## TASK DIRECTIONS
Write out the full listing again, exactly as it stands.
[Opening MATERIAL PROVIDED section]
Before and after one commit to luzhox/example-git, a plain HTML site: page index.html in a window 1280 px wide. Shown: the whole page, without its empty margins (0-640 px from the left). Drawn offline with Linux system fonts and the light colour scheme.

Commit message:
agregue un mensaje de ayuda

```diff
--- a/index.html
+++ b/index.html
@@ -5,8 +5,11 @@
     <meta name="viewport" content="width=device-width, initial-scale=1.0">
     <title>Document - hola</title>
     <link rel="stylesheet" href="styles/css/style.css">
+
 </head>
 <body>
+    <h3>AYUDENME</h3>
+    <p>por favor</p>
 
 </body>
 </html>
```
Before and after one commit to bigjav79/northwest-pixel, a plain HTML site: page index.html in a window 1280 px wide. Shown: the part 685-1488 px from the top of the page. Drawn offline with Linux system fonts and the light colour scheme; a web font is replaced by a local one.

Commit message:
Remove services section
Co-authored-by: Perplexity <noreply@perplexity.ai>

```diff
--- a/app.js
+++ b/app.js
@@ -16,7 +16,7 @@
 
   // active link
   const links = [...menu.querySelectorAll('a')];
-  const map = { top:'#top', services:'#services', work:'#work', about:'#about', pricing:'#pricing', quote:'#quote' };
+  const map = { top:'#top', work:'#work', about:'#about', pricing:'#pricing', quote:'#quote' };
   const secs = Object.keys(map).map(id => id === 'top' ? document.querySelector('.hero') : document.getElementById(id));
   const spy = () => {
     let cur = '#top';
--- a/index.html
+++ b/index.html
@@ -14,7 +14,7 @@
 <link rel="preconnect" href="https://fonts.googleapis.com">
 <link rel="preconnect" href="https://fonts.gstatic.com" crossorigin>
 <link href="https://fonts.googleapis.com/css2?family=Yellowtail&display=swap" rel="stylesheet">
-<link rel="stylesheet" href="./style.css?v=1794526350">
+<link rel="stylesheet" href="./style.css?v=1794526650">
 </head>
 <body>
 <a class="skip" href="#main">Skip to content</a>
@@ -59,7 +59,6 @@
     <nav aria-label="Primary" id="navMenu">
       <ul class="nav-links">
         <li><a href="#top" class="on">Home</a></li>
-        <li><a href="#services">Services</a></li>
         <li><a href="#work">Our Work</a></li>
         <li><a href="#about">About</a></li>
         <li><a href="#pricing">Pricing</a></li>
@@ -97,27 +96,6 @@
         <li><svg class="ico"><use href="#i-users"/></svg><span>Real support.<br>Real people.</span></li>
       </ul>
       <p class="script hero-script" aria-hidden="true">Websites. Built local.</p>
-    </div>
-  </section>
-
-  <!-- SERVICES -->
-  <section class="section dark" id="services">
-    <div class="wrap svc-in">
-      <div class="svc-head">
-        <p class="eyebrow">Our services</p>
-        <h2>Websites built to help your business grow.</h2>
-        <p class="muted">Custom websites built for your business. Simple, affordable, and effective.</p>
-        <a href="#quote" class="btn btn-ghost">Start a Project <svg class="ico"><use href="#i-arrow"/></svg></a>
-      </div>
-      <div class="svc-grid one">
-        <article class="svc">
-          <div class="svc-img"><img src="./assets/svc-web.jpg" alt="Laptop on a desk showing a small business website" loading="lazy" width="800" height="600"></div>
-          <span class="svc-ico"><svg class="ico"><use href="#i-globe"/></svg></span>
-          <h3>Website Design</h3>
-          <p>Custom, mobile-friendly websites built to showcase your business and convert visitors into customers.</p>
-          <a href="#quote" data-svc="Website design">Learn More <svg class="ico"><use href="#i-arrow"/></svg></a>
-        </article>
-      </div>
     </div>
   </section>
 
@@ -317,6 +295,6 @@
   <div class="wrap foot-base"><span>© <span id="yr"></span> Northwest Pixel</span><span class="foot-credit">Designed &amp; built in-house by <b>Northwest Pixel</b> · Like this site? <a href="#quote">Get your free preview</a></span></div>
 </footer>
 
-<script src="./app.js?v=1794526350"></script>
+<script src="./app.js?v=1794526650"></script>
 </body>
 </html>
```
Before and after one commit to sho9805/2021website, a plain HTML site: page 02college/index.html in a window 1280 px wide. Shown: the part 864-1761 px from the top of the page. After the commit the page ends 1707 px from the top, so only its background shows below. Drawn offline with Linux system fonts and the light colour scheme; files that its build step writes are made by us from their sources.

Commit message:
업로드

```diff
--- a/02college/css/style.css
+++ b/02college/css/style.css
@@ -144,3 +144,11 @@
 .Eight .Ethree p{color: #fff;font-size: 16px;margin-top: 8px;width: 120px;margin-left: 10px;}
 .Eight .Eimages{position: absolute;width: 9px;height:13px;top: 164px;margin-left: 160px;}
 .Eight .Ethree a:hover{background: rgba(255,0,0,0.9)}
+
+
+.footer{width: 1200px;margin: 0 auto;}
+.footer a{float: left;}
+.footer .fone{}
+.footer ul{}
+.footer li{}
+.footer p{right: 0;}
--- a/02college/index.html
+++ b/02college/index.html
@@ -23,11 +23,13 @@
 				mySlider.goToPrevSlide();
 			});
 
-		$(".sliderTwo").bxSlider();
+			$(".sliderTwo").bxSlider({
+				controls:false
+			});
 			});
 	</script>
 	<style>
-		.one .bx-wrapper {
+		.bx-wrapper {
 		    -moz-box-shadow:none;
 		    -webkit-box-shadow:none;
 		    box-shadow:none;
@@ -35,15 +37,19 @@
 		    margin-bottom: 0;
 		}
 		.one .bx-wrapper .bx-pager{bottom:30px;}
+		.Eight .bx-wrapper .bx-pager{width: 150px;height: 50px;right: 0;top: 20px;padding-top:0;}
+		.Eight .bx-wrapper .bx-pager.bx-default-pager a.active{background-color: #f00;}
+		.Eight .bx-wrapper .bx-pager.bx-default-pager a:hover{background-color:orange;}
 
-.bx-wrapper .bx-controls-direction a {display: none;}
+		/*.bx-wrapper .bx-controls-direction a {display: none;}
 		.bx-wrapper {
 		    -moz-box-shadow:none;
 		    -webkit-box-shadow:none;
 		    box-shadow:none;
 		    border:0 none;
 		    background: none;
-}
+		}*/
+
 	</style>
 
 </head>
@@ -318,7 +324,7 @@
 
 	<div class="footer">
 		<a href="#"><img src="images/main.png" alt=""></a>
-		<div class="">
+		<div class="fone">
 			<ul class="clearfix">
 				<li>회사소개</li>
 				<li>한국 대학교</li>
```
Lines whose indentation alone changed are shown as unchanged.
[Closing MATERIAL PROVIDED section]
## RESPONSE TO THE TASK
Before and after one commit to luzhox/example-git, a plain HTML site: page index.html in a window 1280 px wide. Shown: the whole page, without its empty margins (0-640 px from the left). Drawn offline with Linux system fonts and the light colour scheme.

Commit message:
agregue un mensaje de ayuda

```diff
--- a/index.html
+++ b/index.html
@@ -5,8 +5,11 @@
     <meta name="viewport" content="width=device-width, initial-scale=1.0">
     <title>Document - hola</title>
     <link rel="stylesheet" href="styles/css/style.css">
+
 </head>
 <body>
+    <h3>AYUDENME</h3>
+    <p>por favor</p>
 
 </body>
 </html>
```
Before and after one commit to bigjav79/northwest-pixel, a plain HTML site: page index.html in a window 1280 px wide. Shown: the part 685-1488 px from the top of the page. Drawn offline with Linux system fonts and the light colour scheme; a web font is replaced by a local one.

Commit message:
Remove services section
Co-authored-by: Perplexity <noreply@perplexity.ai>

```diff
--- a/app.js
+++ b/app.js
@@ -16,7 +16,7 @@
 
   // active link
   const links = [...menu.querySelectorAll('a')];
-  const map = { top:'#top', services:'#services', work:'#work', about:'#about', pricing:'#pricing', quote:'#quote' };
+  const map = { top:'#top', work:'#work', about:'#about', pricing:'#pricing', quote:'#quote' };
   const secs = Object.keys(map).map(id => id === 'top' ? document.querySelector('.hero') : document.getElementById(id));
   const spy = () => {
     let cur = '#top';
--- a/index.html
+++ b/index.html
@@ -14,7 +14,7 @@
 <link rel="preconnect" href="https://fonts.googleapis.com">
 <link rel="preconnect" href="https://fonts.gstatic.com" crossorigin>
 <link href="https://fonts.googleapis.com/css2?family=Yellowtail&display=swap" rel="stylesheet">
-<link rel="stylesheet" href="./style.css?v=1794526350">
+<link rel="stylesheet" href="./style.css?v=1794526650">
 </head>
 <body>
 <a class="skip" href="#main">Skip to content</a>
@@ -59,7 +59,6 @@
     <nav aria-label="Primary" id="navMenu">
       <ul class="nav-links">
         <li><a href="#top" class="on">Home</a></li>
-        <li><a href="#services">Services</a></li>
         <li><a href="#work">Our Work</a></li>
         <li><a href="#about">About</a></li>
         <li><a href="#pricing">Pricing</a></li>
@@ -97,27 +96,6 @@
         <li><svg class="ico"><use href="#i-users"/></svg><span>Real support.<br>Real people.</span></li>
       </ul>
       <p class="script hero-script" aria-hidden="true">Websites. Built local.</p>
-    </div>
-  </section>
-
-  <!-- SERVICES -->
-  <section class="section dark" id="services">
-    <div class="wrap svc-in">
-      <div class="svc-head">
-        <p class="eyebrow">Our services</p>
-        <h2>Websites built to help your business grow.</h2>
-        <p class="muted">Custom websites built for your business. Simple, affordable, and effective.</p>
-        <a href="#quote" class="btn btn-ghost">Start a Project <svg class="ico"><use href="#i-arrow"/></svg></a>
-      </div>
-      <div class="svc-grid one">
-        <article class="svc">
-          <div class="svc-img"><img src="./assets/svc-web.jpg" alt="Laptop on a desk showing a small business website" loading="lazy" width="800" height="600"></div>
-          <span class="svc-ico"><svg class="ico"><use href="#i-globe"/></svg></span>
-          <h3>Website Design</h3>
-          <p>Custom, mobile-friendly websites built to showcase your business and convert visitors into customers.</p>
-          <a href="#quote" data-svc="Website design">Learn More <svg class="ico"><use href="#i-arrow"/></svg></a>
-        </article>
-      </div>
     </div>
   </section>
 
@@ -317,6 +295,6 @@
   <div class="wrap foot-base"><span>© <span id="yr"></span> Northwest Pixel</span><span class="foot-credit">Designed &amp; built in-house by <b>Northwest Pixel</b> · Like this site? <a href="#quote">Get your free preview</a></span></div>
 </footer>
 
-<script src="./app.js?v=1794526350"></script>
+<script src="./app.js?v=1794526650"></script>
 </body>
 </html>
```
Before and after one commit to sho9805/2021website, a plain HTML site: page 02college/index.html in a window 1280 px wide. Shown: the part 864-1761 px from the top of the page. After the commit the page ends 1707 px from the top, so only its background shows below. Drawn offline with Linux system fonts and the light colour scheme; files that its build step writes are made by us from their sources.

Commit message:
업로드

```diff
--- a/02college/css/style.css
+++ b/02college/css/style.css
@@ -144,3 +144,11 @@
 .Eight .Ethree p{color: #fff;font-size: 16px;margin-top: 8px;width: 120px;margin-left: 10px;}
 .Eight .Eimages{position: absolute;width: 9px;height:13px;top: 164px;margin-left: 160px;}
 .Eight .Ethree a:hover{background: rgba(255,0,0,0.9)}
+
+
+.footer{width: 1200px;margin: 0 auto;}
+.footer a{float: left;}
+.footer .fone{}
+.footer ul{}
+.footer li{}
+.footer p{right: 0;}
--- a/02college/index.html
+++ b/02college/index.html
@@ -23,11 +23,13 @@
 				mySlider.goToPrevSlide();
 			});
 
-		$(".sliderTwo").bxSlider();
+			$(".sliderTwo").bxSlider({
+				controls:false
+			});
 			});
 	</script>
 	<style>
-		.one .bx-wrapper {
+		.bx-wrapper {
 		    -moz-box-shadow:none;
 		    -webkit-box-shadow:none;
 		    box-shadow:none;
@@ -35,15 +37,19 @@
 		    margin-bottom: 0;
 		}
 		.one .bx-wrapper .bx-pager{bottom:30px;}
+		.Eight .bx-wrapper .bx-pager{width: 150px;height: 50px;right: 0;top: 20px;padding-top:0;}
+		.Eight .bx-wrapper .bx-pager.bx-default-pager a.active{background-color: #f00;}
+		.Eight .bx-wrapper .bx-pager.bx-default-pager a:hover{background-color:orange;}
 
-.bx-wrapper .bx-controls-direction a {display: none;}
+		/*.bx-wrapper .bx-controls-direction a {display: none;}
 		.bx-wrapper {
 		    -moz-box-shadow:none;
 		    -webkit-box-shadow:none;
 		    box-shadow:none;
 		    border:0 none;
 		    background: none;
-}
+		}*/
+
 	</style>
 
 </head>
@@ -318,7 +324,7 @@
 
 	<div class="footer">
 		<a href="#"><img src="images/main.png" alt=""></a>
-		<div class="">
+		<div class="fone">
 			<ul class="clearfix">
 				<li>회사소개</li>
 				<li>한국 대학교</li>
```
Lines whose indentation alone changed are shown as unchanged.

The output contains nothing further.